There’s booming demand for one of the product categories Tesla makes that gets far less focus than its cars. Residential-energy storage has been surging in the U.S., with more capacity installed in the second quarter than in all of last year. Tesla sells its Powerwall to homeowners.
Tesla is among the automakers staying ahead of the trend. While McKinsey projects that battery pack prices will be below $190/kWh by the end of the decade, Tesla claims to be below $190/kWh since early 2016.
That’s how the automaker manages to achieve close to 30% gross margin on its flagship electric sedan, the Model S.
This is the first big project from Tesla and SolarCity since the acquisition. Both companies believe this station is the biggest combination solar panel and storage facility in the world. With approximately 55,000 solar cells spread over about 45 acres, it’ll be tough to find anything larger.
But prices for lithium-ion batteries have fallen fast—by almost half just since 2014. Electric cars are largely responsible, increasing demand and requiring a new scale of manufacturing for the same battery cells used in grid storage. California is mandating that its utilities begin testing batteries by adding more than 1.32 gigawatts by 2020. For context, consider this: In 2016, the global market for storage was less than a gigawatt.
At the utility scale, it may actually be even more disruptive. Tesla appears to be selling the utility scale models at < $250 / kwh. Multiple utility studies suggest that such a price should replace natural gas peakers and drive gigantic grid-level deployments.
Tentative Conclusion: The battery is right on the verge of being cost effective to buy across most of the US for day/night arbitrage. And it’s even more valuable if outages come at a high economic cost.
All of the calculations are for energy, not power. In other words, you might produce 2400 MWh per day, but that doesn’t mean you’ll always have 100 MW available at any given instant. Sometimes you’ll generate more, other times less. Obviously there will be no solar production at night and less wind production on calm days. To be fully off-grid, Tesla will need some form of storage. As I surmised in a previous article, Tesla is probably shooting for more than the EV market; it seems logical for them to be looking into grid-level storage as well. What better way to showcase that than to include Li-ion batteries for on-site storage?
So far, SolidEnergy has made small, hand-built battery cells, similar to what you would find in a cell phone, using equipment and experts at an A123 Systems lab near Boston. (A123 Systems went bankrupt last year, and was acquired by the Chinese company Wanxiang.) These experimental cells store 30 percent more energy than conventional lithium-ion batteries, but the company calculates that the approach could eventually lead to a 40 percent improvement.

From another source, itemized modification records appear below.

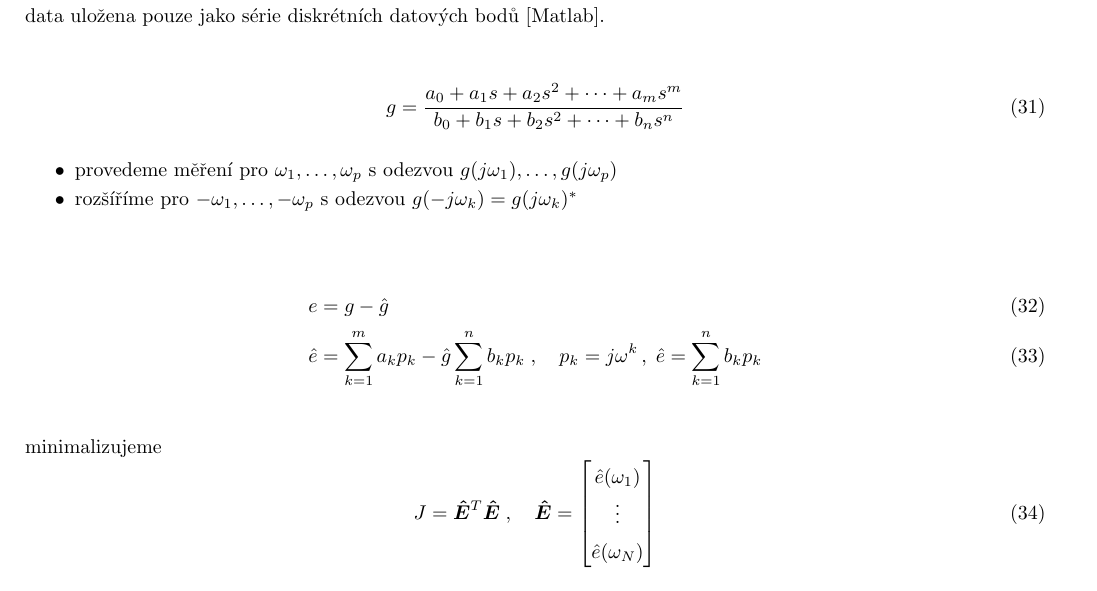
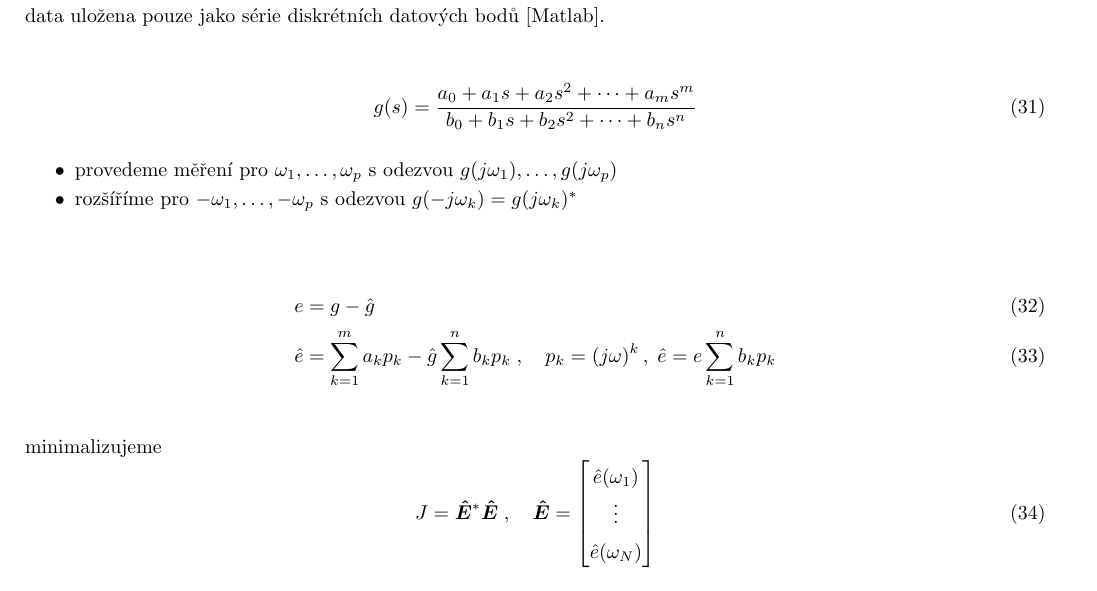
Before and after one commit to lieskjur/IS-Otazky, a LaTeX document (OtazkyIS.tex): part of page 5 of 10, cut so that both start at the same text. Compiled offline with pdfLaTeX.

Commit message:
lepší identifikace

```diff
--- a/OtazkyIS.tex
+++ b/OtazkyIS.tex
@@ -321,7 +321,7 @@
 	Tato metoda je použitelná pouze pro lineární identifikaci. Často v kombinaci s \emph{chirp} buzením. Výhoda reprezentace dat ve frekvenční oblasti je hustota informace a relativně nízká míra její ztráty oproti časové oblasti, kde mohou být data uložena pouze jako série diskrétních datových bodů [Matlab].
 
 	\begin{equation}
-		g = \frac{a_0 + a_1 s + a_2 s^2 + \dots + a_m s^m}{b_0 + b_1 s + b_2 s^2 + \dots + b_n s^n}
+		g(s) = \frac{a_0 + a_1 s + a_2 s^2 + \dots + a_m s^m}{b_0 + b_1 s + b_2 s^2 + \dots + b_n s^n}
 	\end{equation}
 
 	\begin{itemize}
@@ -332,12 +332,12 @@
 	\begin{align}
 		e &= g-\hat{g} \\
 		\hat{e} &= \sum_{k=1}^m a_{k} p_{k} - \hat{g} \sum_{k=1}^n b_{k} p_{k}
-		\;,\quad p_{k}=j \omega^{k} \,,\; \hat{e} = \sum_{k=1}^n b_{k} p_{k}
+		\;,\quad p_{k}=(j\omega)^k \,,\; \hat{e} = e\sum_{k=1}^n b_{k} p_{k}
 	\end{align}
 
 	minimalizujeme
 	\begin{equation}
-	J = \bm{\hat{E}}^T\bm{\hat{E}}
+	J = \bm{\hat{E}}^*\bm{\hat{E}}
 	\;,\quad
 	\bm{\hat{E}}
 	=
```
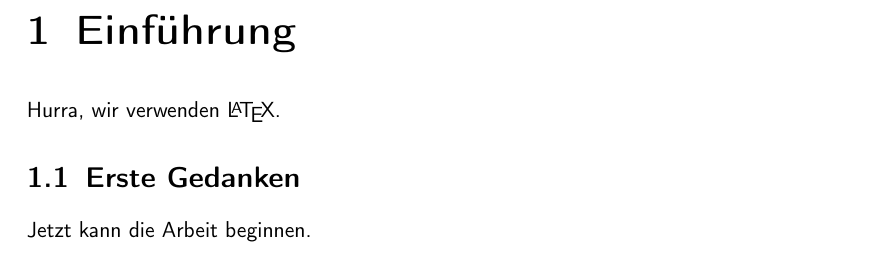
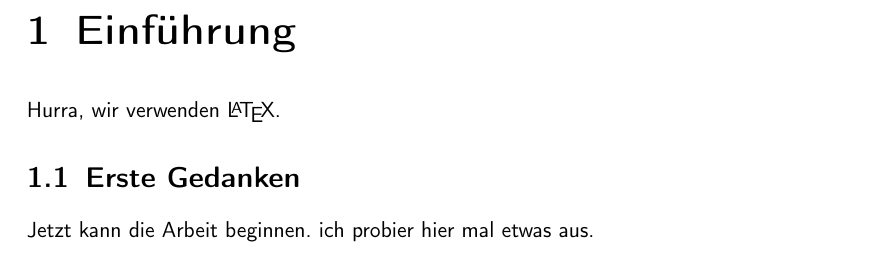
Before and after one commit to Haaniifee/test, a LaTeX thesis (test.tex): part of page 5 of 7, cut so that both start at the same text. Compiled offline with pdfLaTeX.

Commit message:
neuer text
datei hat sich geändert

```diff
--- a/test.tex
+++ b/test.tex
@@ -53,7 +53,7 @@ Hurra, wir verwenden \LaTeX.
 
 \section{Erste Gedanken}
 
-Jetzt kann die Arbeit beginnen.
+Jetzt kann die Arbeit beginnen. ich probier hier mal etwas aus.
 
 \backmatter
 
```
Also changed, not shown: test.pdf (added), test.tex (2 more changed lines), 4 other files.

When the researchers tested the coated material they found that it had chemically stabilized the silicon surface. When they used it to make supercapacitors, they found that the graphene coating improved energy densities by over two orders of magnitude compared to those made from uncoated porous silicon and significantly better than commercial supercapacitors.
The resulting material displays all the electrical properties associated with a capacitor, meaning that it can charge and discharge its full capacity almost instantly. But it has a storage density that’s right at the low-end of the range seen in lead-acid batteries. It’s also stable over multiple charge/discharge cycles and holds on to 90 percent of its capacity even after being charged for 300 hours straight.
Current phones generally use only one antenna taking one stream of data at a time. LTE Advanced devices will also need more energy storage to do the necessary onboard computation. Without new breakthroughs in batteries or reductions in power consumption by other means (see “Efficiency Breakthrough Promises Smartphones that use Half the Power”), phones will simply get larger.
via For superfast 4G LTE Advanced smartphone and tablet connections, AT&T, Verizon, Sprint, T-Mobile plan new network tests, and rollouts use chipsets from Qualcomm and others | MIT Technology Review.
Will ubiquitous mobile data bring down its cost for low bandwidth users? We shall see.